Middle-aged white people in the United States are bucking a global trend as they face an escalation in deaths from suicide, overdose and alcohol related deaths, according to a study from Anne Case and Angus Deaton of Princeton University.
Dear Robin McLaurin Williams,
Can you imagine a movie called “Heart Disease Squad”? How about “Cancer Squad”? Those titles would be absurd as well as disrespectful to people whose lives have been hurt by those illnesses, right?
So why is a movie called “Suicide Squad” in the works?
It takes a great deal of courage to acknowledge that you've struggled with suicidal thoughts, or that someone close to you has died by suicide.
Such admissions are rare enough that we do not have common language for them, just as we don't have common ways of discussing mental health and suicide in general. It can be uncomfortable and scary.
It’s the rare suicide article that encompasses what the suicide prevention community feels: heartbreak, grim statistics (nearly 40,000 dead each year) and a desire to speak out about something so culturally subverted that most people don’t even realize they avoid it.

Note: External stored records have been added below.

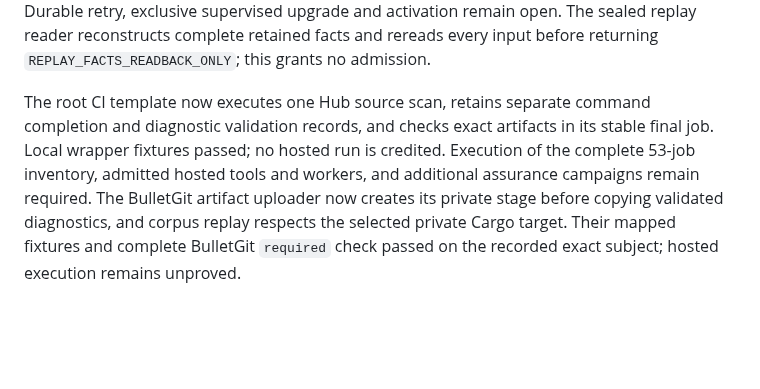
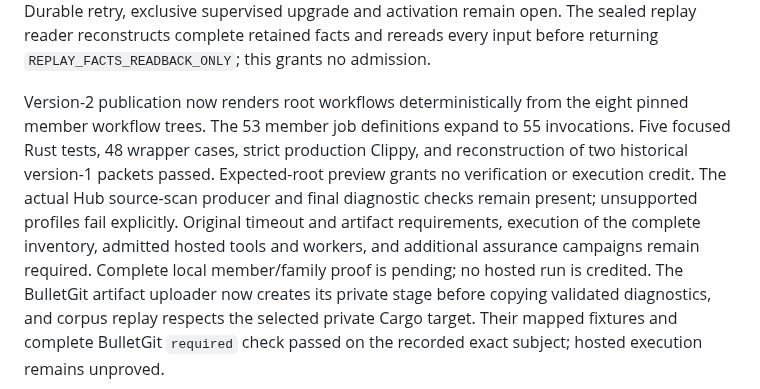
Before and after one commit to neverhuman/bullet-farm, a Markdown page: docs/assurance/full-product-dogfood-plan.md, the part around the change. Rendered like a GitHub page; blank space fills up the shorter version.

```diff
--- a/docs/assurance/full-product-dogfood-plan.md
+++ b/docs/assurance/full-product-dogfood-plan.md
@@ -41,11 +41,16 @@ Durable retry, exclusive supervised upgrade and activation remain open.
 The sealed replay reader reconstructs complete retained facts and rereads every
 input before returning `REPLAY_FACTS_READBACK_ONLY`; this grants no admission.
 
-The root CI template now executes one Hub source scan, retains separate command
-completion and diagnostic validation records, and checks exact artifacts in its
-stable final job. Local wrapper fixtures passed; no hosted run is credited.
-Execution of the complete 53-job inventory, admitted hosted tools and workers,
-and additional assurance campaigns remain required.
+Version-2 publication now renders root workflows deterministically from the eight
+pinned member workflow trees. The 53 member job definitions expand to 55
+invocations. Five focused Rust tests, 48 wrapper cases, strict production Clippy,
+and reconstruction of two historical version-1 packets passed. Expected-root
+preview grants no verification or execution credit. The actual Hub source-scan
+producer and final diagnostic checks remain present; unsupported profiles fail
+explicitly. Original timeout and artifact requirements, execution of the complete
+inventory, admitted hosted tools and workers, and additional assurance campaigns
+remain required. Complete local member/family proof is pending; no hosted run is
+credited.
 The BulletGit artifact uploader now creates its private stage before copying
 validated diagnostics, and corpus replay respects the selected private Cargo
 target. Their mapped fixtures and complete BulletGit `required` check passed
```
Also changed, not shown: docs/assurance/product-gaps.md (+10 -5 lines), docs/assurance/production-prerequisite-checkpoints.md (+47 -0 lines).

More than two months after actor Robin Williams’ death, suicide prevention crisis lines are still reporting an unprecedented increase in calls, according to Newsweek. Directors attributed the increase to greater awareness due to widespread publication of crisis line numbers and more open discussion of depression and suicide risk.
By Roy K. Bunce
This week we're having a national conversation about suicide and depression, topics too often kept under wraps because of the stigma surrounding them. It comes at a terrible cost—the Aug. 11 death of actor and comedic genius Robin Williams—but gives rise to the hope expressed the morning after his death by NBC’s Dr. Nancy Snyderman that maybe, just maybe, this will be the “turning point where we talk about mental illness in a different way.”